In recent weeks, Finland had gradually closed all its land crossings with Russia, accusing Moscow of facilitating a potentially destabilizing influx of migrants. The Finnish prime minister, Petteri Orpo, said on Tuesday that his government would monitor the effect of the partial reopening and assess whether Russia had stopped what he described as its “operation.”
“Without scaling down restrictions, we cannot verify if there will be a change for the better,” Mr. Orpo said at a news conference. But, he added, if Russia continued to funnel migrants to the area, the crossings would close again.
Why did Finland close its border?
The relationship between Moscow and Helsinki deteriorated significantly after Russia’s full-scale invasion of Ukraine, which prompted Finland to join NATO. The Finnish authorities have said that Russia has encouraged migrants to travel to the countries’ border in an attempt to undermine Finland’s national security and public order.
The Finnish authorities argue that a much higher number of migrants seeking asylum puts immigration services under pressure and increases the risk that “radicalized” people could enter.
In November, about 900 migrants — mainly from Africa and Asia — crossed the 830-mile border between Finland and Russia to apply for asylum in Finland, a marked increase compared with previous months, according to the Finnish authorities.
Russia says the accusations that it has helped migrants reach the border are “unsubstantiated.” Since Finland started closing crossings, the Russian authorities have told reporters that they have returned some asylum seekers who had the right to stay in Russia to St. Petersburg, while fining and deporting others who were in the country illegally, according to the Russian news agency Interfax.

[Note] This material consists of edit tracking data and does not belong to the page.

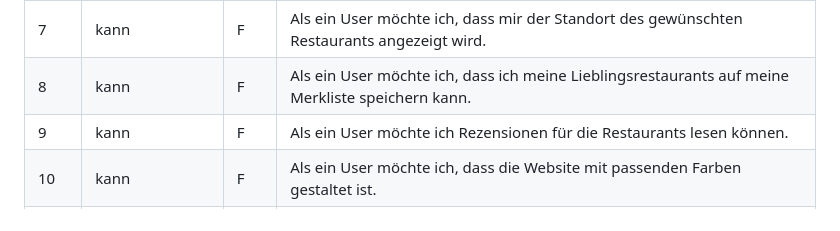
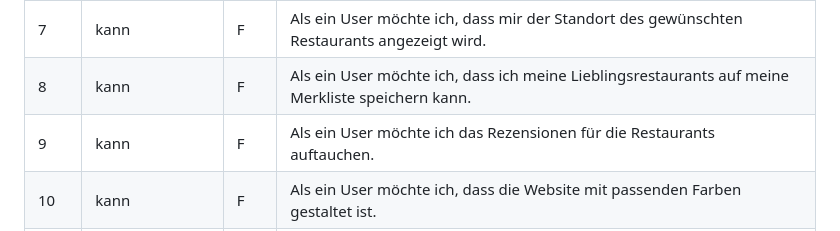
Before and after one commit to robinsacher/LA1600, a Markdown page: Projektdokumentation.md, the part around the change. GitHub-like rendering.

```diff
--- a/Projektdokumentation.md
+++ b/Projektdokumentation.md
@@ -30,7 +30,7 @@ Wenn man auf der Suche nach einem tollen Restaurant in Baden ist, ist man bei un
 | 6    | muss            | F   | Als ein User möchte ich diese Website meiner Familie und Freunden weiterleiten können, damit sie auch nur in den Restaurants gehen, welche sie ansprechen. |
 | 7    | kann            | F   | Als ein User möchte ich, dass mir der Standort des gewünschten Restaurants angezeigt wird.                                                                 |
 | 8   | kann            | F   | Als ein User möchte ich, dass ich meine Lieblingsrestaurants auf meine Merkliste speichern kann.                                                           |
-| 9   | kann            | F   | Als ein User möchte ich Rezensionen für die Restaurants lesen können.                                                                                      |
+| 9   | kann            | F   | Als ein User möchte ich das Rezensionen für die Restaurants auftauchen.                                                                                      |
 | 10   | kann            | F   | Als ein User möchte ich, dass die Website mit passenden Farben gestaltet ist.                                                                             |
 | 11   |kann             | F   | Als ein User möchte ich, dass die Website mit passenden Schriften geschrieben wurde.                                                                       |
 
```
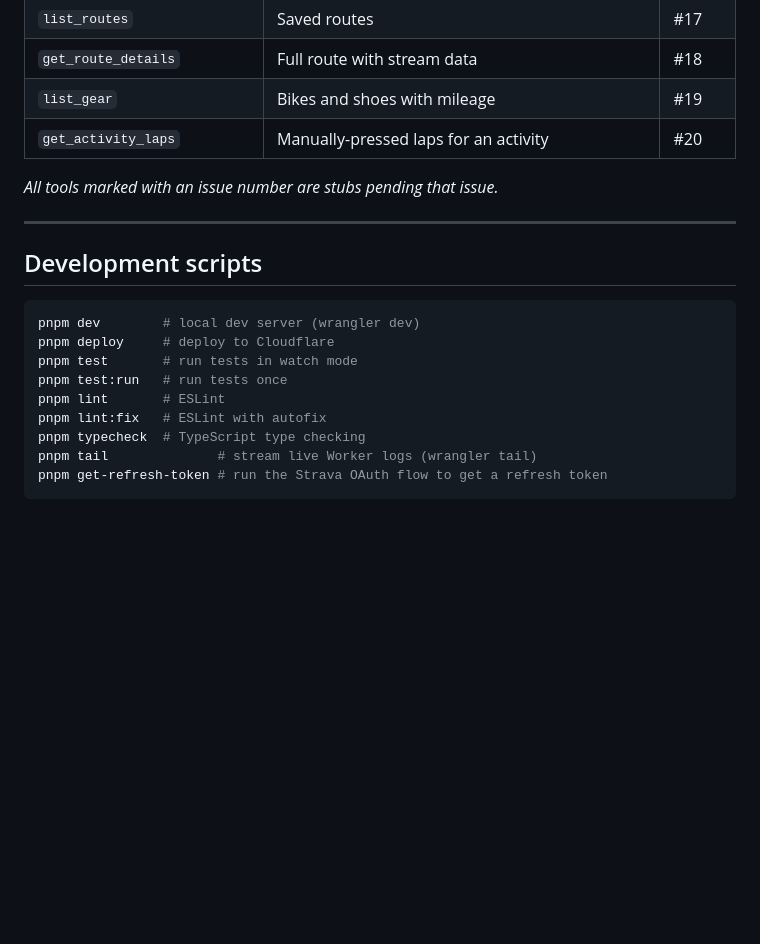
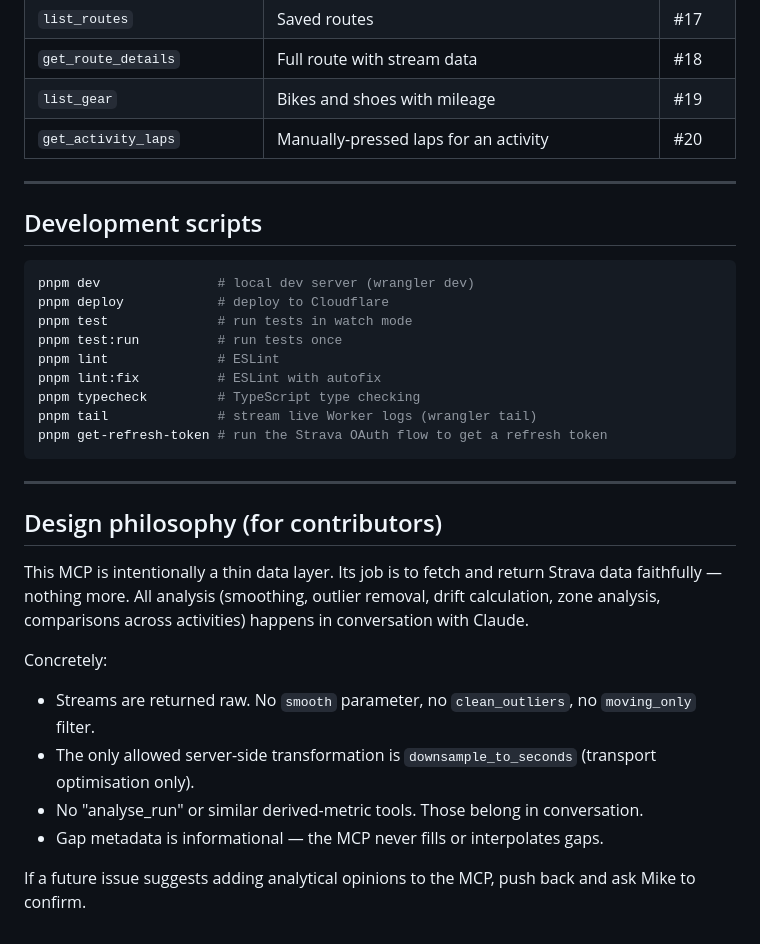
Before and after one commit to mike-keefe/strava-mcp, a Markdown page: README.md, the part around one of its changes. Drawn GitHub-style; blank space fills up the shorter version.

````diff
--- a/README.md
+++ b/README.md
@@ -123,20 +130,32 @@ See **issue #12** for the full first-deploy walkthrough.
 | `list_gear` | Bikes and shoes with mileage | #19 |
 | `get_activity_laps` | Manually-pressed laps for an activity | #20 |
 
-*All tools marked with an issue number are stubs pending that issue.*
-
 ---
 
 ## Development scripts
 
 ```bash
-pnpm dev        # local dev server (wrangler dev)
-pnpm deploy     # deploy to Cloudflare
-pnpm test       # run tests in watch mode
-pnpm test:run   # run tests once
-pnpm lint       # ESLint
-pnpm lint:fix   # ESLint with autofix
-pnpm typecheck  # TypeScript type checking
+pnpm dev               # local dev server (wrangler dev)
+pnpm deploy            # deploy to Cloudflare
+pnpm test              # run tests in watch mode
+pnpm test:run          # run tests once
+pnpm lint              # ESLint
+pnpm lint:fix          # ESLint with autofix
+pnpm typecheck         # TypeScript type checking
 pnpm tail              # stream live Worker logs (wrangler tail)
 pnpm get-refresh-token # run the Strava OAuth flow to get a refresh token
 ```
+
+---
+
+## Design philosophy (for contributors)
+
+This MCP is intentionally a thin data layer. Its job is to fetch and return Strava data faithfully — nothing more. All analysis (smoothing, outlier removal, drift calculation, zone analysis, comparisons across activities) happens in conversation with Claude.
+
+Concretely:
+- Streams are returned raw. No `smooth` parameter, no `clean_outliers`, no `moving_only` filter.
+- The only allowed server-side transformation is `downsample_to_seconds` (transport optimisation only).
+- No "analyse_run" or similar derived-metric tools. Those belong in conversation.
+- Gap metadata is informational — the MCP never fills or interpolates gaps.
+
+If a future issue suggests adding analytical opinions to the MCP, push back and ask Mike to confirm.
````
Also changed, not shown: other parts of README.md (+61 -54 lines).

When did the border close?
Finland began closing border crossings in mid-November; the last one to remain open — the Raja-Jooseppi crossing in northern Lapland — was shut on Nov. 30.
Only the Vainikkala rail crossing in southeastern Finland was open for commercial traffic via land. Air and water crossings remained open, including to asylum seekers, according to the Finnish border guard.

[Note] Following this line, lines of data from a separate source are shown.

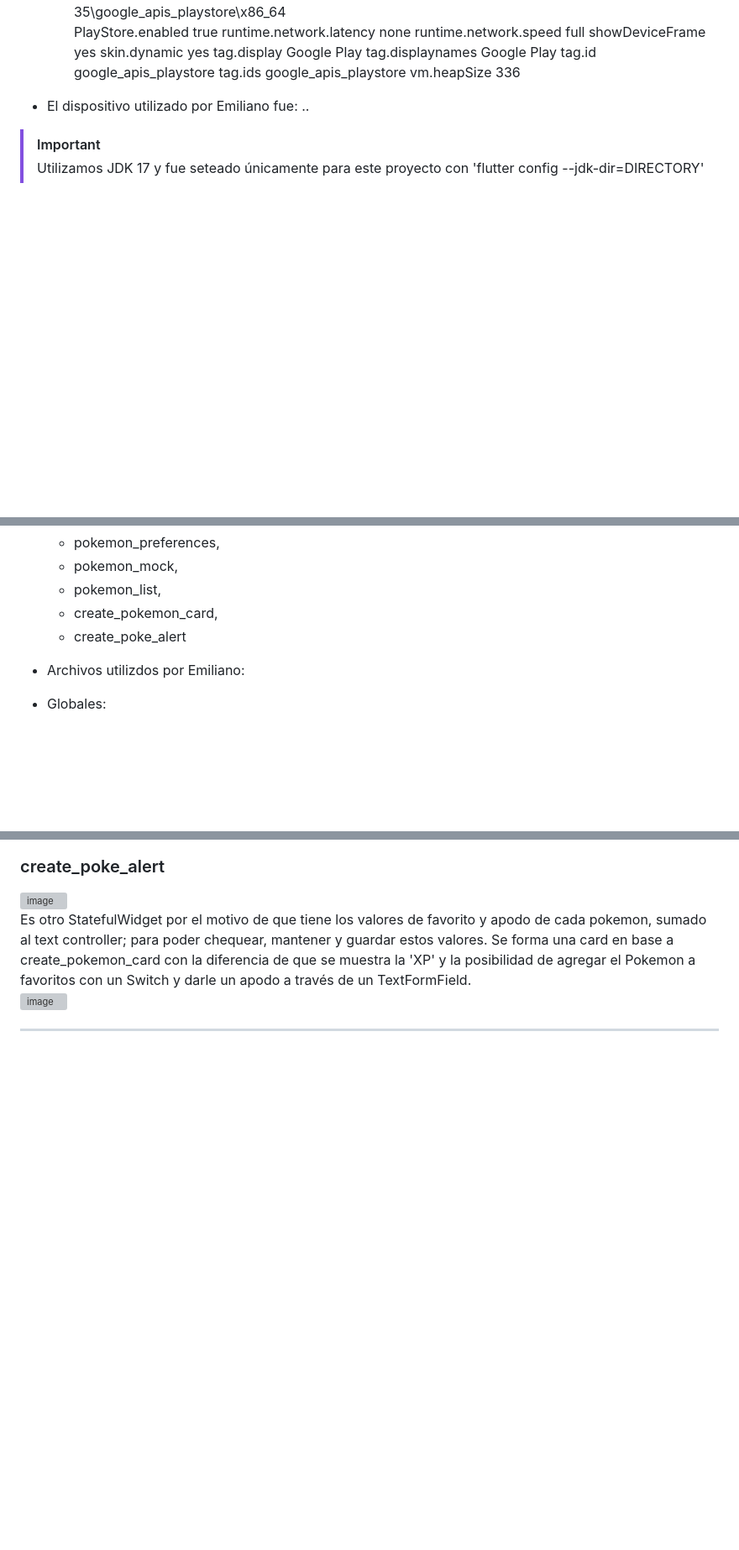
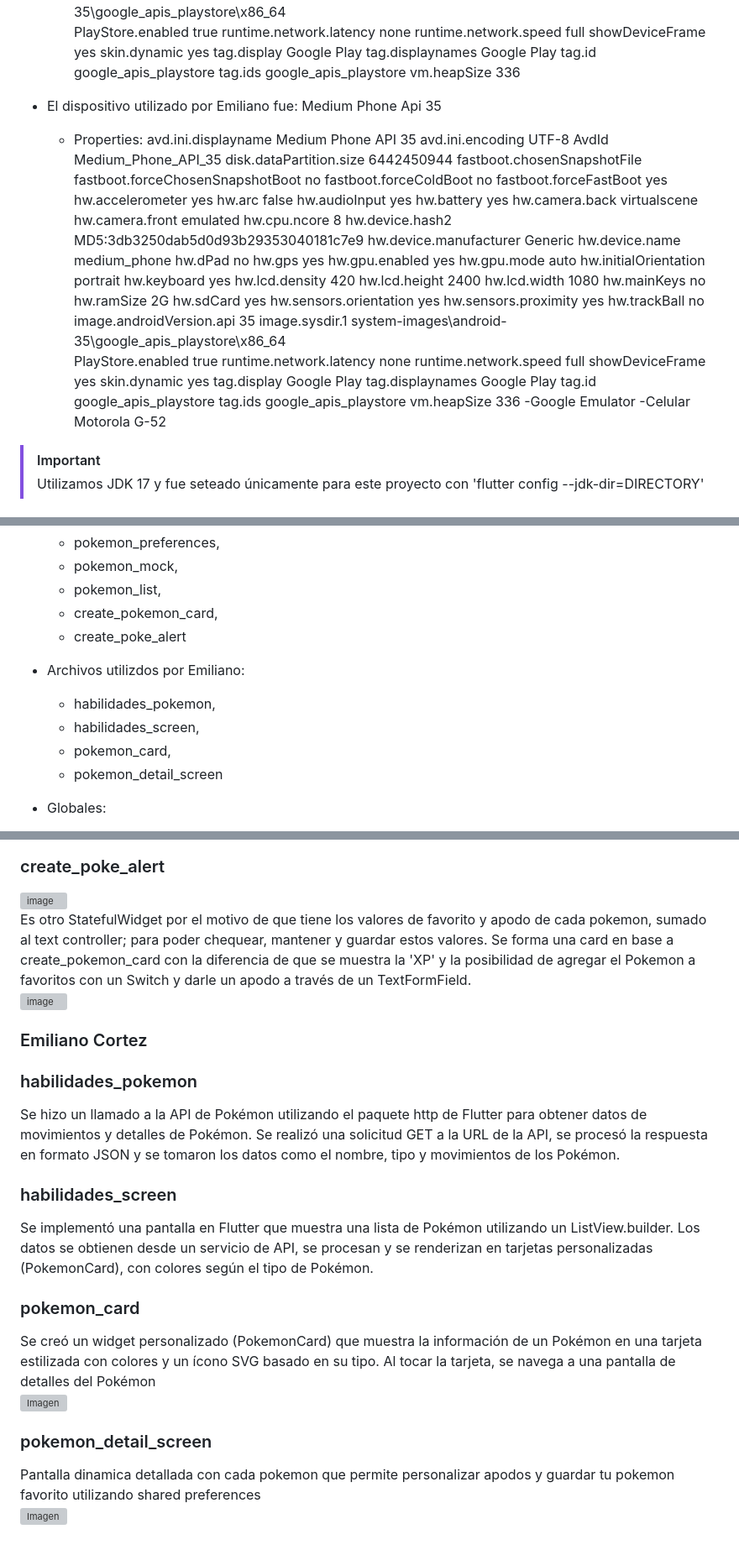
Before and after one commit to Victoria-2/flutter_pokemon, a Markdown page: README.md, 3 parts joined by grey strips. Shown at 84% size. Drawn GitHub-style; blank space fills up the shorter version; grey boxes are pictures that could not be loaded.

```diff
--- a/README.md
+++ b/README.md
@@ -52,7 +52,57 @@ tag.id                           google_apis_playstore
 tag.ids                          google_apis_playstore
 vm.heapSize                      336
 
-- El dispositivo utilizado por Emiliano fue: ..
+- El dispositivo utilizado por Emiliano fue: Medium Phone Api 35
+  - Properties:
+avd.ini.displayname              Medium Phone API 35
+avd.ini.encoding                 UTF-8
+AvdId                            Medium_Phone_API_35
+disk.dataPartition.size          6442450944
+fastboot.chosenSnapshotFile
+fastboot.forceChosenSnapshotBoot no
+fastboot.forceColdBoot           no
+fastboot.forceFastBoot           yes
+hw.accelerometer                 yes
+hw.arc                           false
+hw.audioInput                    yes
+hw.battery                       yes
+hw.camera.back                   virtualscene
+hw.camera.front                  emulated
+hw.cpu.ncore                     8
+hw.device.hash2                  MD5:3db3250dab5d0d93b29353040181c7e9
+hw.device.manufacturer           Generic
+hw.device.name                   medium_phone
+hw.dPad                          no
+hw.gps                           yes
+hw.gpu.enabled                   yes
+hw.gpu.mode                      auto
+hw.initialOrientation            portrait
+hw.keyboard                      yes
+hw.lcd.density                   420
+hw.lcd.height                    2400
+hw.lcd.width                     1080
+hw.mainKeys                      no
+hw.ramSize                       2G
+hw.sdCard                        yes
+hw.sensors.orientation           yes
+hw.sensors.proximity             yes
+hw.trackBall                     no
+image.androidVersion.api         35
+image.sysdir.1                   system-images\android-35\google_apis_playstore\x86_64\
+PlayStore.enabled                true
+runtime.network.latency          none
+runtime.network.speed            full
+showDeviceFrame                  yes
+skin.dynamic                     yes
+tag.display                      Google Play
+tag.displaynames                 Google Play
+tag.id                           google_apis_playstore
+tag.ids                          google_apis_playstore
+vm.heapSize                      336 -Google Emulator
+-Celular Motorola G-52
+
+
+
 
 > [!IMPORTANT]
 > Utilizamos JDK 17 y fue seteado únicamente para este proyecto con 'flutter config --jdk-dir=DIRECTORY'
@@ -67,6 +117,10 @@ vm.heapSize                      336
    - create_poke_alert
 
 * Archivos utilizdos por Emiliano:
+   - habilidades_pokemon,
+   - habilidades_screen,
+   - pokemon_card,
+   - pokemon_detail_screen
 
 * Globales:
    - home_screen,
@@ -117,4 +171,21 @@ Se forma una card en base a create_pokemon_card con la diferencia de que se mues
 <br>
 ![image](https://github.com/user-attachments/assets/5feae488-c5a2-4e94-98da-1e1bd36f0a4b)
 
----
+### Emiliano Cortez
+### habilidades_pokemon
+Se hizo un llamado a la API de Pokémon utilizando el paquete http de Flutter para obtener datos de movimientos y detalles de Pokémon. Se realizó una solicitud GET a la URL de la API, se procesó la respuesta en formato JSON y se tomaron los datos como el nombre, tipo y movimientos de los Pokémon.
+<br>
+
+### habilidades_screen
+Se implementó una pantalla en Flutter que muestra una lista de Pokémon utilizando un ListView.builder. Los datos se obtienen desde un servicio de API, se procesan y se renderizan en tarjetas personalizadas (PokemonCard), con colores según el tipo de Pokémon.
+<br>
+
+### pokemon_card
+Se creó un widget personalizado (PokemonCard) que muestra la información de un Pokémon en una tarjeta estilizada con colores y un ícono SVG basado en su tipo. Al tocar la tarjeta, se navega a una pantalla de detalles del Pokémon
+<br>
+![Imagen](https://github.com/user-attachments/assets/390060b6-e01e-40e8-ac27-cefbfca3ea50)
+
+### pokemon_detail_screen
+Pantalla dinamica detallada con cada pokemon que permite personalizar apodos y guardar tu pokemon favorito utilizando shared preferences
+<br>
+![Imagen](https://github.com/user-attachments/assets/d79af76c-66f8-4f23-894d-c6beafaf5c52)
```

The announcement on Tuesday about reopening two crossings referred to the Vaalimaa and Niirala crossings in southern Finland.
Have other countries had similar issues?
Last month, Estonia’s foreign minister, Margus Tsahkna, said that his country was also prepared to close its border with Russia over similar complaints.
“What is happening on Finland’s border is nothing less than a blatant hybrid attack,” Mr. Tsahkna said at a meeting of Nordic and Baltic foreign ministers in Brussels. He said that Moscow’s actions were “aimed at sowing anxiety and instability.”
Estonia also advised its citizens against any travel to Russia in case the Estonian authorities decided to close border crossings.
Frontex, the European Union’s border agency, has deployed staff to bolster security at the border in Finland, which is a member of the bloc. The agency said that the security of Finland’s eastern border was “a matter of collective European concern.”
In the past, Poland and Baltic countries have also accused Belarus of using migrants as a political weapon.
Do Finnish people support the closures?
Public opinion in Finland has largely been in favor of the border closures, with 75 percent of the population supporting them, according to a poll by one of Finland’s main newspapers, Helsingin Sanomat.
Only 10 percent opposed them, the poll suggested, though left-wing opposition parties have expressed criticism because of concerns about the effect on asylum seekers.
Li Andersson, the chairwoman of one opposition party, Left Alliance, said that closing the crossings reduced opportunities for refugees to seek international protection, which is a human right established by the Geneva Convention, to which Finland is a signatory.
Speaking to the Finnish public broadcaster YLE this month, the Finnish president, Sauli Niinisto, said that the Geneva Convention on refugees referred to “a totally different situation from the one we’re witnessing,” because, in this case, Russia was using migrants to “confuse and divide.”
Ivan Nechepurenko contributed reporting from Tbilisi, Georgia.